**Work task**
Omit the pictures while printing every entry below exactly as given.
* * * * * * *
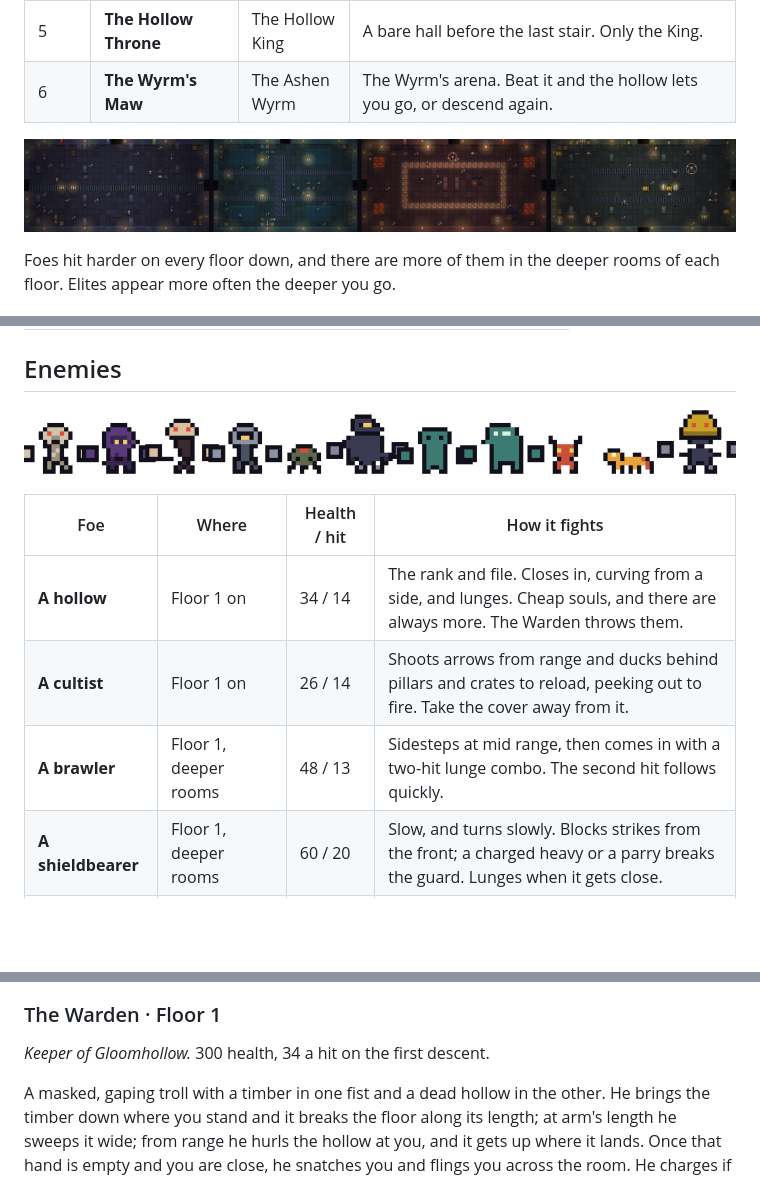
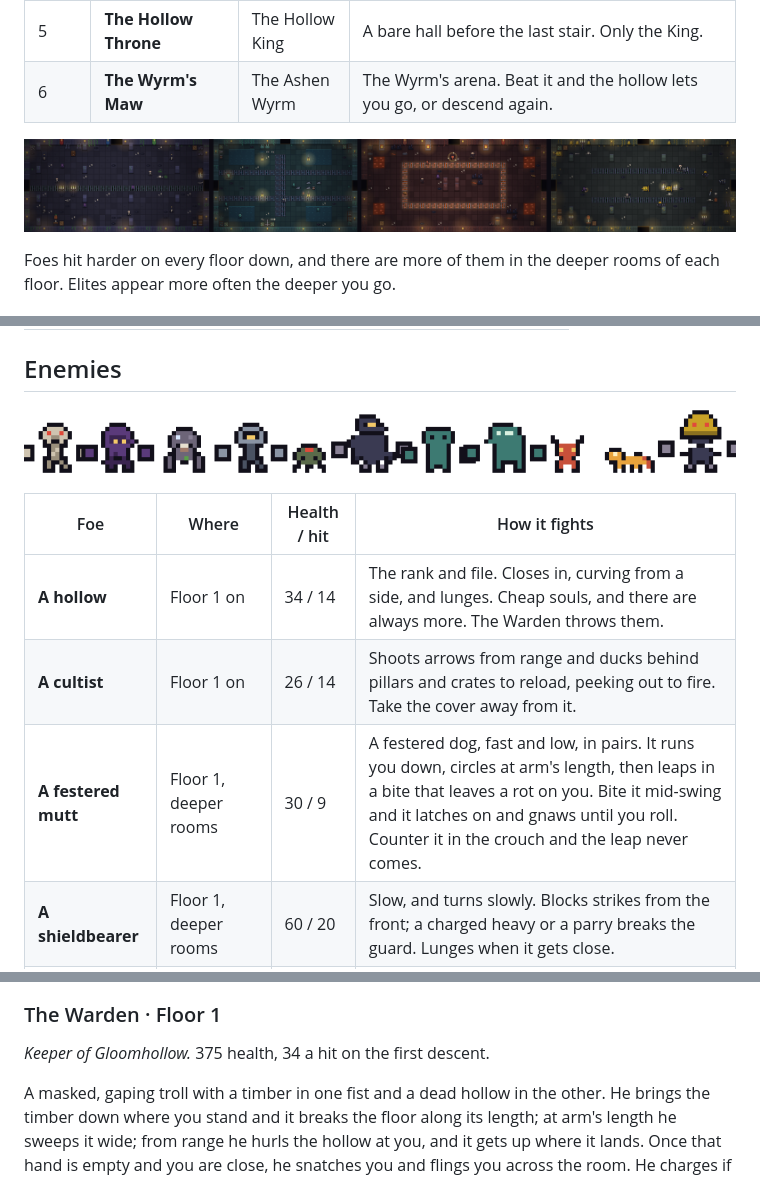
Before and after one commit to SicksSens3/play-gloomhollow, a Markdown page: README.md, 3 parts joined by grey strips. Rendered like a GitHub page; pictures changed too: readme/enemies.png, readme/rooms.png; blank space fills up the shorter version.

Commit message:
Gloomhollow build 67

```diff
--- a/README.md
+++ b/README.md
@@ -103,7 +103,7 @@ Cast with E, aimed where you look. Mana refills between rooms only.
 |---|---|---|---|
 | **A hollow** | Floor 1 on | 34 / 14 | The rank and file. Closes in, curving from a side, and lunges. Cheap souls, and there are always more. The Warden throws them. |
 | **A cultist** | Floor 1 on | 26 / 14 | Shoots arrows from range and ducks behind pillars and crates to reload, peeking out to fire. Take the cover away from it. |
-| **A brawler** | Floor 1, deeper rooms | 48 / 13 | Sidesteps at mid range, then comes in with a two-hit lunge combo. The second hit follows quickly. |
+| **A festered mutt** | Floor 1, deeper rooms | 30 / 9 | A festered dog, fast and low, in pairs. It runs you down, circles at arm's length, then leaps in a bite that leaves a rot on you. Bite it mid-swing and it latches on and gnaws until you roll. Counter it in the crouch and the leap never comes. |
 | **A shieldbearer** | Floor 1, deeper rooms | 60 / 20 | Slow, and turns slowly. Blocks strikes from the front; a charged heavy or a parry breaks the guard. Lunges when it gets close. |
 | **A wretch** | Packs of three | 14 / 6 | Small, fast and weaving. They bite for little but arrive together. |
 | **A bellringer** | Floor 1 on, one per room | 30 / 10 | Hangs back and rings to bless the pack: faster and harder-hitting for a few seconds. Only swings when cornered. Kill it first. |
@@ -127,7 +127,7 @@ Each gets a title card as you walk in, and roars. Nothing moves until the card i
 
 ### The Warden · Floor 1
 
-*Keeper of Gloomhollow.* 300 health, 34 a hit on the first descent.
+*Keeper of Gloomhollow.* 375 health, 34 a hit on the first descent.
 
 A masked, gaping troll with a timber in one fist and a dead hollow in the other. He brings the timber down where you stand and it breaks the floor along its length; at arm's length he sweeps it wide; from range he hurls the hollow at you, and it gets up where it lands. Once that hand is empty and you are close, he snatches you and flings you across the room. He charges if you keep away, and tears another corpse from the floor every ten seconds. At two thirds health he roars (a shockwave) and rages: leaps onto you, charges from closer, slams twice. At a third he roars again and goes berserk: faster, every slam cracks a shockwave, the sweep comes back the other way, the charge ends in a crater.
 
```
Also changed, not shown: other parts of README.md (+5 -5 lines), readme/banner.png, 2 other files.
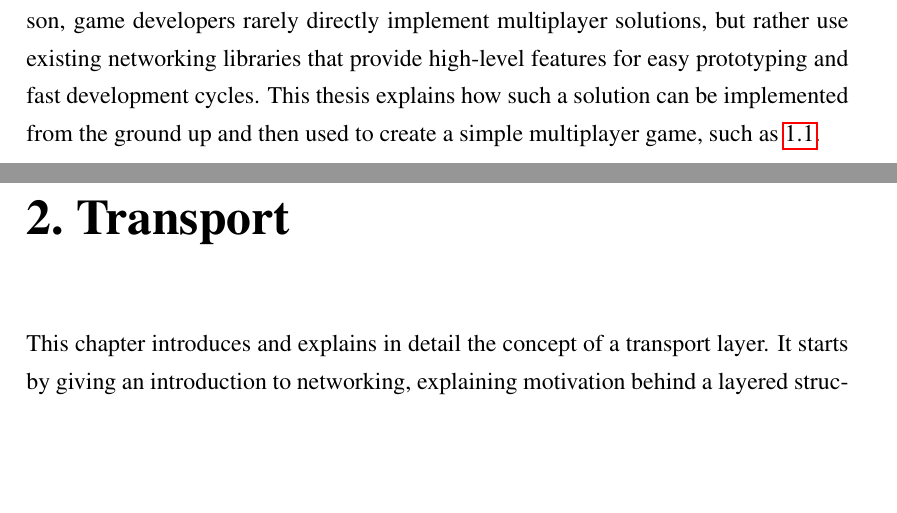
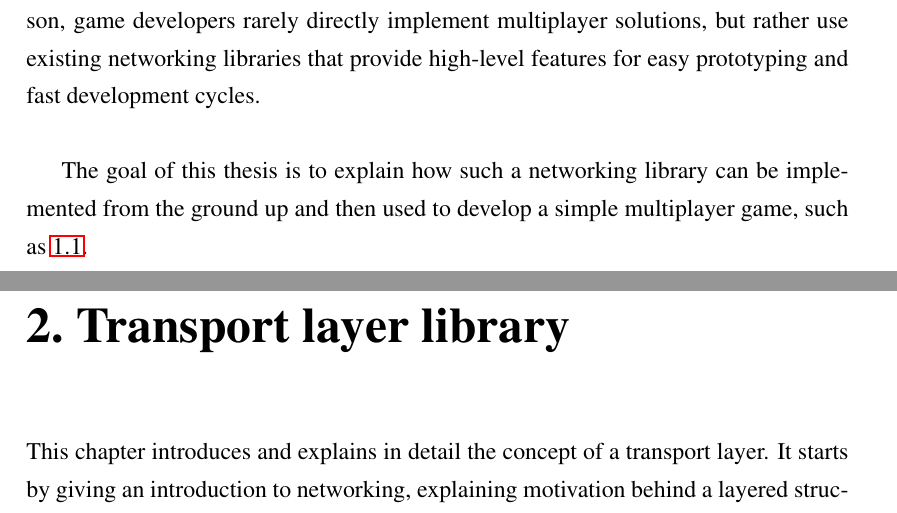
Before and after one commit to FICHEKK/Thesis, a LaTeX thesis (thesis.tex): two parts of pages 7 and 8 of 52, joined at a grey line, cut so that both start at the same text, the shorter picture padded with empty space. Compiled offline with pdfLaTeX.

Commit message:
Add thesis goal at the end of introduction and make transport chapter name more explicit.

```diff
--- a/thesis.tex
+++ b/thesis.tex
@@ -63,9 +63,11 @@ In the recent years, multiplayer\footnote{https://en.wikipedia.org/wiki/Multipla
 	\label{fig:pummel}
 \end{figure}
 
-Development of video-games is a process which requires a wide variety of skills. Adding the requirement of multiplayer functionality to such a process greatly increases the complexity and development time required for creating the final game. For that reason, game developers rarely directly implement multiplayer solutions, but rather use existing networking libraries that provide high-level features for easy prototyping and fast development cycles. This thesis explains how such a solution can be implemented from the ground up and then used to create a simple multiplayer game, such as \ref{fig:pummel}. \\
+Development of video-games is a process which requires a wide variety of skills. Adding the requirement of multiplayer functionality to such a process greatly increases the complexity and development time required for creating the final game. For that reason, game developers rarely directly implement multiplayer solutions, but rather use existing networking libraries that provide high-level features for easy prototyping and fast development cycles.\\
 
-\chapter{Transport}
+The goal of this thesis is to explain how such a networking library can be implemented from the ground up and then used to develop a simple multiplayer game, such as \ref{fig:pummel}. \\
+
+\chapter{Transport layer library}
 This chapter introduces and explains in detail the concept of a transport layer. It starts by giving an introduction to networking, explaining motivation behind a layered structure. It then discusses today's most widely used transport layers. Finally, it finishes by giving a detailed look into a custom transport layer implementation.
 
 \section{Introduction}
```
* * * * * * *
**Solution for this task**
Before and after one commit to SicksSens3/play-gloomhollow, a Markdown page: README.md, 3 parts joined by grey strips. Rendered like a GitHub page; pictures changed too: readme/enemies.png, readme/rooms.png; blank space fills up the shorter version.

Commit message:
Gloomhollow build 67

```diff
--- a/README.md
+++ b/README.md
@@ -103,7 +103,7 @@ Cast with E, aimed where you look. Mana refills between rooms only.
 |---|---|---|---|
 | **A hollow** | Floor 1 on | 34 / 14 | The rank and file. Closes in, curving from a side, and lunges. Cheap souls, and there are always more. The Warden throws them. |
 | **A cultist** | Floor 1 on | 26 / 14 | Shoots arrows from range and ducks behind pillars and crates to reload, peeking out to fire. Take the cover away from it. |
-| **A brawler** | Floor 1, deeper rooms | 48 / 13 | Sidesteps at mid range, then comes in with a two-hit lunge combo. The second hit follows quickly. |
+| **A festered mutt** | Floor 1, deeper rooms | 30 / 9 | A festered dog, fast and low, in pairs. It runs you down, circles at arm's length, then leaps in a bite that leaves a rot on you. Bite it mid-swing and it latches on and gnaws until you roll. Counter it in the crouch and the leap never comes. |
 | **A shieldbearer** | Floor 1, deeper rooms | 60 / 20 | Slow, and turns slowly. Blocks strikes from the front; a charged heavy or a parry breaks the guard. Lunges when it gets close. |
 | **A wretch** | Packs of three | 14 / 6 | Small, fast and weaving. They bite for little but arrive together. |
 | **A bellringer** | Floor 1 on, one per room | 30 / 10 | Hangs back and rings to bless the pack: faster and harder-hitting for a few seconds. Only swings when cornered. Kill it first. |
@@ -127,7 +127,7 @@ Each gets a title card as you walk in, and roars. Nothing moves until the card i
 
 ### The Warden · Floor 1
 
-*Keeper of Gloomhollow.* 300 health, 34 a hit on the first descent.
+*Keeper of Gloomhollow.* 375 health, 34 a hit on the first descent.
 
 A masked, gaping troll with a timber in one fist and a dead hollow in the other. He brings the timber down where you stand and it breaks the floor along its length; at arm's length he sweeps it wide; from range he hurls the hollow at you, and it gets up where it lands. Once that hand is empty and you are close, he snatches you and flings you across the room. He charges if you keep away, and tears another corpse from the floor every ten seconds. At two thirds health he roars (a shockwave) and rages: leaps onto you, charges from closer, slams twice. At a third he roars again and goes berserk: faster, every slam cracks a shockwave, the sweep comes back the other way, the charge ends in a crater.
 
```
Also changed, not shown: other parts of README.md (+5 -5 lines), readme/banner.png, 2 other files.
Before and after one commit to FICHEKK/Thesis, a LaTeX thesis (thesis.tex): two parts of pages 7 and 8 of 52, joined at a grey line, cut so that both start at the same text, the shorter picture padded with empty space. Compiled offline with pdfLaTeX.

Commit message:
Add thesis goal at the end of introduction and make transport chapter name more explicit.

```diff
--- a/thesis.tex
+++ b/thesis.tex
@@ -63,9 +63,11 @@ In the recent years, multiplayer\footnote{https://en.wikipedia.org/wiki/Multipla
 	\label{fig:pummel}
 \end{figure}
 
-Development of video-games is a process which requires a wide variety of skills. Adding the requirement of multiplayer functionality to such a process greatly increases the complexity and development time required for creating the final game. For that reason, game developers rarely directly implement multiplayer solutions, but rather use existing networking libraries that provide high-level features for easy prototyping and fast development cycles. This thesis explains how such a solution can be implemented from the ground up and then used to create a simple multiplayer game, such as \ref{fig:pummel}. \\
+Development of video-games is a process which requires a wide variety of skills. Adding the requirement of multiplayer functionality to such a process greatly increases the complexity and development time required for creating the final game. For that reason, game developers rarely directly implement multiplayer solutions, but rather use existing networking libraries that provide high-level features for easy prototyping and fast development cycles.\\
 
-\chapter{Transport}
+The goal of this thesis is to explain how such a networking library can be implemented from the ground up and then used to develop a simple multiplayer game, such as \ref{fig:pummel}. \\
+
+\chapter{Transport layer library}
 This chapter introduces and explains in detail the concept of a transport layer. It starts by giving an introduction to networking, explaining motivation behind a layered structure. It then discusses today's most widely used transport layers. Finally, it finishes by giving a detailed look into a custom transport layer implementation.
 
 \section{Introduction}
```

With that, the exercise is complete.